By Janae Easlon
The Bellingham Business Journal
Imagine your dogs are the valuable employees within your company.
Katya Szirom is a self-proclaimed dog lover. She, along with her mother, started Two Terriers, a Bellingham-based dog product company operating out of the Szirom’s home. Their dogs — Kali, Riley, Rupert and Cinnamon — have first access to trying their handmade dog food, shampoo and treats, Szirom said.
Their dogs hold titles at the company such as “chief barker officer” and “director of compassion.”
Szirom’s dog Cinnamon, a Shi-Tzu, is listed on the Two Terriers’ website as “director of treats.”
Szirom is a Western Washington University graduate.
“We first had the idea to start Two Terriers in June of 2014,” Szirom said. “Since then, we’ve been researching about dog nutrition and what we needed to do to get started as a new business, registering for business licenses, testing our products and preparing everything else we needed to get going.”
Their products first appeared on store shelves when Whole Foods in Bellingham opened on May 11. Szirom’s mother found out about a meet and greet the grocery store had in order to bring local products on the shelves.
“We wanted to give our dogs pure food, and support local businesses,” Szirom said. “We pride ourselves by only adding what is needed to the product.”
Szirom’s mother said they were only a couple of minutes into their pitch before the representatives of Whole Food asked to carry their product. Currently, the 100-percent-beef dog food can be found at Whole Foods.
“Labels can be deceiving,” Szirom said. “You could have food that says it is from Washington but look closer and find out only the label was added when it was in Washington. Later on, you find out it was actually produced in Taiwan.”
Sourcing where the ingredients come from in products is important to Two Terriers, she said.“We have one supplier — we do not have to look into where all the components of the dog food is coming from because there is only one source.”
All of the beef ingredients come from Yakima, Washington. The ingredients, which include liver, heart and kidney meat, are USDA-approved, Szirom said.
The Sziroms had the food tested at Exact Scientific Services, a laboratory based in Ferndale that checks products for safety.
As soon as they decided to pursue Two Terriers, the mother and daughter began researching dog’s diets. The dog food is made using the method of pressure cooking.
Pressure cooking kills pathogens, disease-carrying bacteria that can be found in meat. It maintains 90 percent or more of the nutrients in food and makes it easier to digest, Szirom said.

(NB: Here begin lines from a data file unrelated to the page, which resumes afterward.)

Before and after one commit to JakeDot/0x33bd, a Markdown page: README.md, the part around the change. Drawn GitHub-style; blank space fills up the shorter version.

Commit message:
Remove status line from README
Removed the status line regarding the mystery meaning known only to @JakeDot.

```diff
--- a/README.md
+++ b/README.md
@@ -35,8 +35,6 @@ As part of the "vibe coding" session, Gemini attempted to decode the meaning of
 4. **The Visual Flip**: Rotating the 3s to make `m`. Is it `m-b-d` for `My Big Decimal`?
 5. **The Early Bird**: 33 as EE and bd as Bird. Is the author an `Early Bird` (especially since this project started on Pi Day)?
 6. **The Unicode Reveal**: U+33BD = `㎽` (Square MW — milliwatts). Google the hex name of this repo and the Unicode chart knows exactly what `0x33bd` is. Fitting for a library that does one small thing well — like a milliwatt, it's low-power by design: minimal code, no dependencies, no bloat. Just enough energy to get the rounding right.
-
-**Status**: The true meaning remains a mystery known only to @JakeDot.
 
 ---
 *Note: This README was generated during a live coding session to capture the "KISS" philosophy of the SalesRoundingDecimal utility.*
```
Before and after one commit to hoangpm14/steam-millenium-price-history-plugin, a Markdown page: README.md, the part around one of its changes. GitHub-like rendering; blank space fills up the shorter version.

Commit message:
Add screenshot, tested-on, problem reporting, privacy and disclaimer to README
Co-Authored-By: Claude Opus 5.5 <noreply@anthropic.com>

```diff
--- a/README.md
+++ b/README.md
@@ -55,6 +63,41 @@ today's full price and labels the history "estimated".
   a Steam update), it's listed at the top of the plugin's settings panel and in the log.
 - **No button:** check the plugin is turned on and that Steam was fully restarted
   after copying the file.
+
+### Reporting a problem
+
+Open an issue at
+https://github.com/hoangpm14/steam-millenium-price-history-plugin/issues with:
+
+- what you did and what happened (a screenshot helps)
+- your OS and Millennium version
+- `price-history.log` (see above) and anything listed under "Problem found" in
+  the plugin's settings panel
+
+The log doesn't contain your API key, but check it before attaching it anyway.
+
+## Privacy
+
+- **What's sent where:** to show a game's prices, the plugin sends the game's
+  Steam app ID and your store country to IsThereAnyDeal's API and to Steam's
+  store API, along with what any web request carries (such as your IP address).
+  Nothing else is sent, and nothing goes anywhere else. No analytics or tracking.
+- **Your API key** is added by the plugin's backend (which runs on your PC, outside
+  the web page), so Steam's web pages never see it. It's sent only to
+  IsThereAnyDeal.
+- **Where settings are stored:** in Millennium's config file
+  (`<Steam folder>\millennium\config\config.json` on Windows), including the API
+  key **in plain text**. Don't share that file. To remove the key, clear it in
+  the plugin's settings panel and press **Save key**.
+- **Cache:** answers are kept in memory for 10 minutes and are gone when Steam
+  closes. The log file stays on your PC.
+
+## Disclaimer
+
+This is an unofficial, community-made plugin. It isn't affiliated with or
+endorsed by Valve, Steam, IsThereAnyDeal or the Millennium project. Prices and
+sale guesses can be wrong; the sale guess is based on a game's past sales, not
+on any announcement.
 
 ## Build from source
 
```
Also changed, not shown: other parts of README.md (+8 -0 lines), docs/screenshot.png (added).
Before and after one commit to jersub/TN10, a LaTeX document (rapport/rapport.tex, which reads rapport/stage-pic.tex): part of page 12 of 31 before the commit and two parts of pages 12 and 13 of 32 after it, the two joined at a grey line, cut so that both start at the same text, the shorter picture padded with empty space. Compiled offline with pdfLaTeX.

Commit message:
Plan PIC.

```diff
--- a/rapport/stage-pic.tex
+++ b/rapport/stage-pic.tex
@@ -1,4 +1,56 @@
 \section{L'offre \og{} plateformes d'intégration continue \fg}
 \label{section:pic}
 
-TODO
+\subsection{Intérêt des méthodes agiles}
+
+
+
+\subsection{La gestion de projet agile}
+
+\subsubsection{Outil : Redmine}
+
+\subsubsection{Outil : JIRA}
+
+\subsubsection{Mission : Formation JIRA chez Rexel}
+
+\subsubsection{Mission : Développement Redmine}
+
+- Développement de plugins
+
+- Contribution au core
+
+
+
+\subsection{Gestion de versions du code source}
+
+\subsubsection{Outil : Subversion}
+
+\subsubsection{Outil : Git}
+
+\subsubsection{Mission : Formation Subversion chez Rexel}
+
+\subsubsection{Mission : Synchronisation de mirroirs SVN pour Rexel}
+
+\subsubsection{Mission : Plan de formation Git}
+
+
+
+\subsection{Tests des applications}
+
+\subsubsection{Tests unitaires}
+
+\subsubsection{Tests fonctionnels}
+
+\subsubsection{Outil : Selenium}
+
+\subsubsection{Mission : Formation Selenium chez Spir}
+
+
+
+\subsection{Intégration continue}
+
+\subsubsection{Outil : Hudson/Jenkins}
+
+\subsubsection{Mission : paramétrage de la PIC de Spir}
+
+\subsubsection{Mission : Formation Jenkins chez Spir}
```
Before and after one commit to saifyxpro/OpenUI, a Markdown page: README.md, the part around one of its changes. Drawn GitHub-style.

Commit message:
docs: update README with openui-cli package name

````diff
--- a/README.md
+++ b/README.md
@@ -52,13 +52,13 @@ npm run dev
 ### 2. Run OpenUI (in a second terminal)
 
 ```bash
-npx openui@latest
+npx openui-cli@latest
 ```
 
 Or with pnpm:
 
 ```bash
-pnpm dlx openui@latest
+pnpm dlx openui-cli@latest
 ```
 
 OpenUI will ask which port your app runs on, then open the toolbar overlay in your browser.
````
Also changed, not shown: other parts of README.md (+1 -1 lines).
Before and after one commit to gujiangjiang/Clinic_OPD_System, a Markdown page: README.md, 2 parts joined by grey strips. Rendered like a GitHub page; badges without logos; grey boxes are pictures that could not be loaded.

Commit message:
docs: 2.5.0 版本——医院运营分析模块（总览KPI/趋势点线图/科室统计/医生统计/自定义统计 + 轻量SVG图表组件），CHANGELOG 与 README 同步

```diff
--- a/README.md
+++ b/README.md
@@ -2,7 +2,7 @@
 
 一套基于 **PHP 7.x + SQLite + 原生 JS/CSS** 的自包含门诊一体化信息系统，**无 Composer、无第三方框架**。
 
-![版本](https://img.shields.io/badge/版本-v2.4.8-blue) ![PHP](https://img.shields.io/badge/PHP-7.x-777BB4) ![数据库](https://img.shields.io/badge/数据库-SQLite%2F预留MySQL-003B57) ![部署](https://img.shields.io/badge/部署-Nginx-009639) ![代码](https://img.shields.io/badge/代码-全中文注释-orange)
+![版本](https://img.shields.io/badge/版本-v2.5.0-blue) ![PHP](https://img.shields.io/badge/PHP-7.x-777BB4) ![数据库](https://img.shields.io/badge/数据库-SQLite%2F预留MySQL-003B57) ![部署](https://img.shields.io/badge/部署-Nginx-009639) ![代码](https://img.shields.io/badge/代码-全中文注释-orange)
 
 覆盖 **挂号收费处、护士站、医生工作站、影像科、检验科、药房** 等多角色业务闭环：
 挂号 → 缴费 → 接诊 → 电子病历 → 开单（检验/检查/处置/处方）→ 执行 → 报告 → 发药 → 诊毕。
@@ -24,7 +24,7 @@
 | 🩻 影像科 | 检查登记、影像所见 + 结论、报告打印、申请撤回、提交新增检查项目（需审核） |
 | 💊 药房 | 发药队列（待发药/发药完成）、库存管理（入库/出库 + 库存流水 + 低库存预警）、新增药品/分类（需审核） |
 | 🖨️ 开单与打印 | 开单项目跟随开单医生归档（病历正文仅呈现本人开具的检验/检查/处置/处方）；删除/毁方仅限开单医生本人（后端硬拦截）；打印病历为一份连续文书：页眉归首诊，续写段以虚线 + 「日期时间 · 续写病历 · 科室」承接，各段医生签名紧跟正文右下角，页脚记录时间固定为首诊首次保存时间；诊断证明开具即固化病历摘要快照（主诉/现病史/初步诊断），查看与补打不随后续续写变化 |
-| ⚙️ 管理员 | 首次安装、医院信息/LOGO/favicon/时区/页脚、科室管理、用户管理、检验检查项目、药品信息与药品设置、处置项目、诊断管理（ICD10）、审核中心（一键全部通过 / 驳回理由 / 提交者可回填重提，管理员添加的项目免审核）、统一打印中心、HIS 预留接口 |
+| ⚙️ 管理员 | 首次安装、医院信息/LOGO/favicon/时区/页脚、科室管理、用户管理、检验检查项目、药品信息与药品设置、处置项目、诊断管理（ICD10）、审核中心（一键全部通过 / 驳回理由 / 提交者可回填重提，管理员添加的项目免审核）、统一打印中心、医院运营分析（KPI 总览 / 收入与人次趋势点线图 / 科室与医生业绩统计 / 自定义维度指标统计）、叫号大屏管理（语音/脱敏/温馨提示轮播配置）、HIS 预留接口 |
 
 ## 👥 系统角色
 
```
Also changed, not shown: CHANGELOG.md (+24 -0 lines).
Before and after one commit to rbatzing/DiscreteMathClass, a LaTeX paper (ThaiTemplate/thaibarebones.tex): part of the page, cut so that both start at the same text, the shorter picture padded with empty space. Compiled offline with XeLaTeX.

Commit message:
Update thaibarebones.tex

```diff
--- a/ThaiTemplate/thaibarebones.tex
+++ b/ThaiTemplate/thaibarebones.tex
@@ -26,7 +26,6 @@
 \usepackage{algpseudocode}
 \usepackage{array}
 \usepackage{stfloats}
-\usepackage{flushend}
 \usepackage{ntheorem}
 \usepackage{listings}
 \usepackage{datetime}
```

The U.S. Food and Drug Administration did a study on the health risks of a raw food diet, the alternative to feeding pets canned, cooked or dry food. In 196 samples of various raw pet food, 6 percent of the samples tested positive for salmonella and 13 percent tested positive of listeria. These statistics drive Two Terrier’s mission, Szirom said.
“For people who want to be safe, this is an option to give them added security,” Szirom said. Pet owners who prefer raw food will often buy the meat from grocery stores. Two Terrier’s dog food is intended to be an alternative to that type of raw food diet..
Their for-sale products include dog shampoo made with organic castile soap — a soap made from vegetable oil — and peanut butter biscuits.
The newest product Two Terriers has created is liver candy, pieces of dehydrated beef liver for dogs to snack on.
Currently, the dog food is sold in glass mason jars. One day, Two Terriers would like to create a recycle system. Once a customer is done with one jar, they can bring it back to be refilled.
Two Terriers is planning to expand its shop on Etsy, an online marketplace for handmade items, Szirom said.
The date for the online store opening is to be determined. However, Two Terriers are present as a vendor at events such as the upcoming Dog Days of Summer at Lake Padden Park on Sunday, Aug. 21. To learn more, visit Two Terriers at http://www.twoterriersinc.com/.